◆ ABOUT THIS TASK: The answer must give back every line of the data exactly, with no pictures.

DATASET EXCERPTS Start Marker

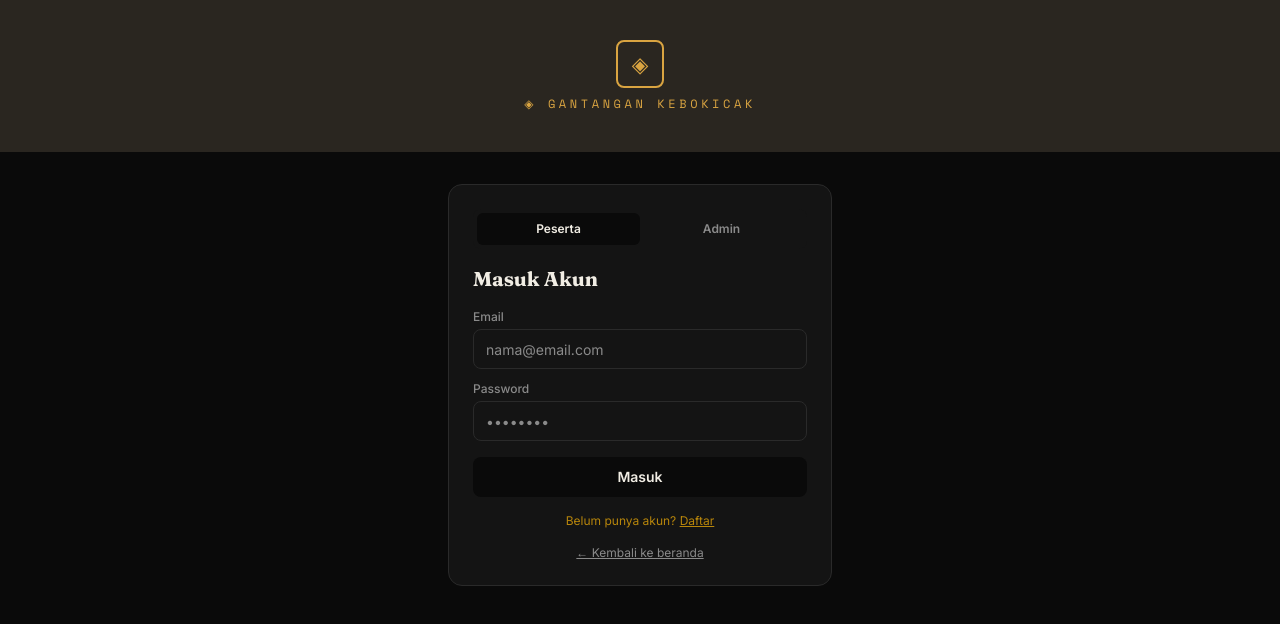
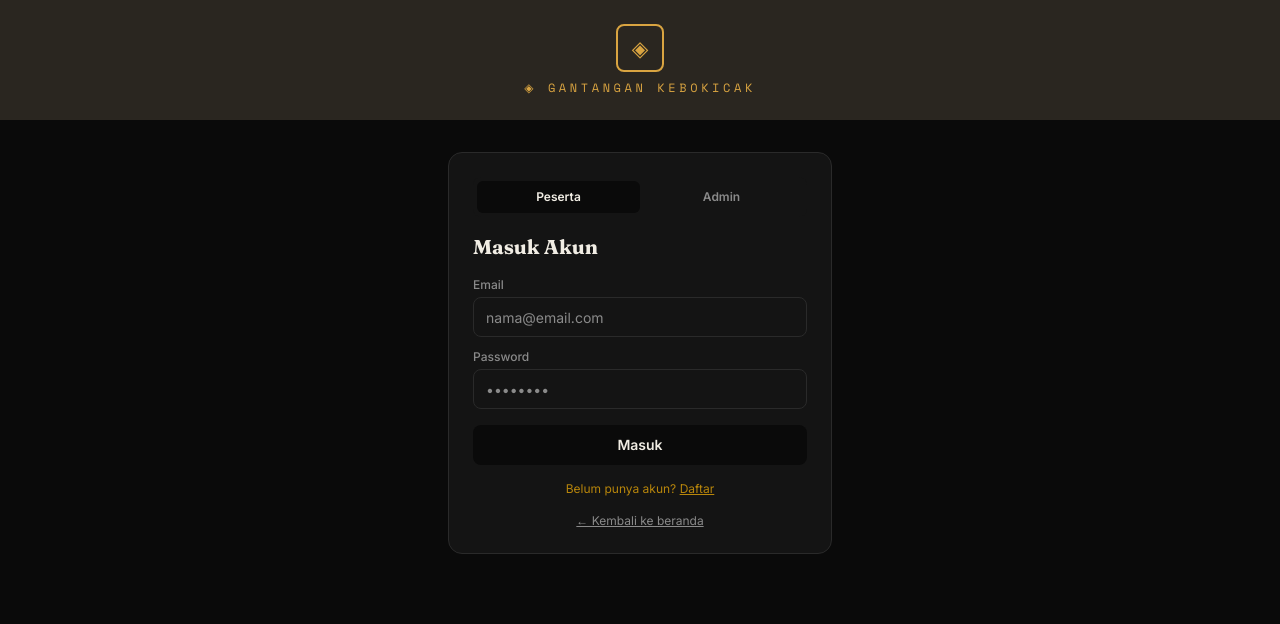
Before and after one commit to Gantangan/gantangan-web, a React (Vite) app: page /login in a window 1280 px wide. Shown: the top 624 px of the page. Built offline with nearby package versions, Linux system fonts and the light colour scheme.

Commit message:
Rapikan banner atas halaman Login/Register: pas mengikuti isi (logo+teks), tidak lagi kotak besar

```diff
--- a/src/components/AuthLayout.jsx
+++ b/src/components/AuthLayout.jsx
@@ -8,11 +8,8 @@ export default function AuthLayout({ children }) {
   return (
     <div className="min-h-screen bg-bg font-body text-cream">
       <div
-        className="relative flex w-full flex-col items-center justify-center overflow-hidden px-6 py-10 text-center text-cream"
-        style={{
-          backgroundColor: headerColor,
-          aspectRatio: heroImage ? "16 / 9" : undefined,
-        }}
+        className="relative flex w-full flex-col items-center justify-center overflow-hidden px-6 py-6 text-center text-cream"
+        style={{ backgroundColor: headerColor }}
       >
         {heroImage && (
           <>
```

DATASET EXCERPTS End Marker

◆ WRITTEN RESPONSE:
Before and after one commit to Gantangan/gantangan-web, a React (Vite) app: page /login in a window 1280 px wide. Shown: the top 624 px of the page. Built offline with nearby package versions, Linux system fonts and the light colour scheme.

Commit message:
Rapikan banner atas halaman Login/Register: pas mengikuti isi (logo+teks), tidak lagi kotak besar

```diff
--- a/src/components/AuthLayout.jsx
+++ b/src/components/AuthLayout.jsx
@@ -8,11 +8,8 @@ export default function AuthLayout({ children }) {
   return (
     <div className="min-h-screen bg-bg font-body text-cream">
       <div
-        className="relative flex w-full flex-col items-center justify-center overflow-hidden px-6 py-10 text-center text-cream"
-        style={{
-          backgroundColor: headerColor,
-          aspectRatio: heroImage ? "16 / 9" : undefined,
-        }}
+        className="relative flex w-full flex-col items-center justify-center overflow-hidden px-6 py-6 text-center text-cream"
+        style={{ backgroundColor: headerColor }}
       >
         {heroImage && (
           <>
```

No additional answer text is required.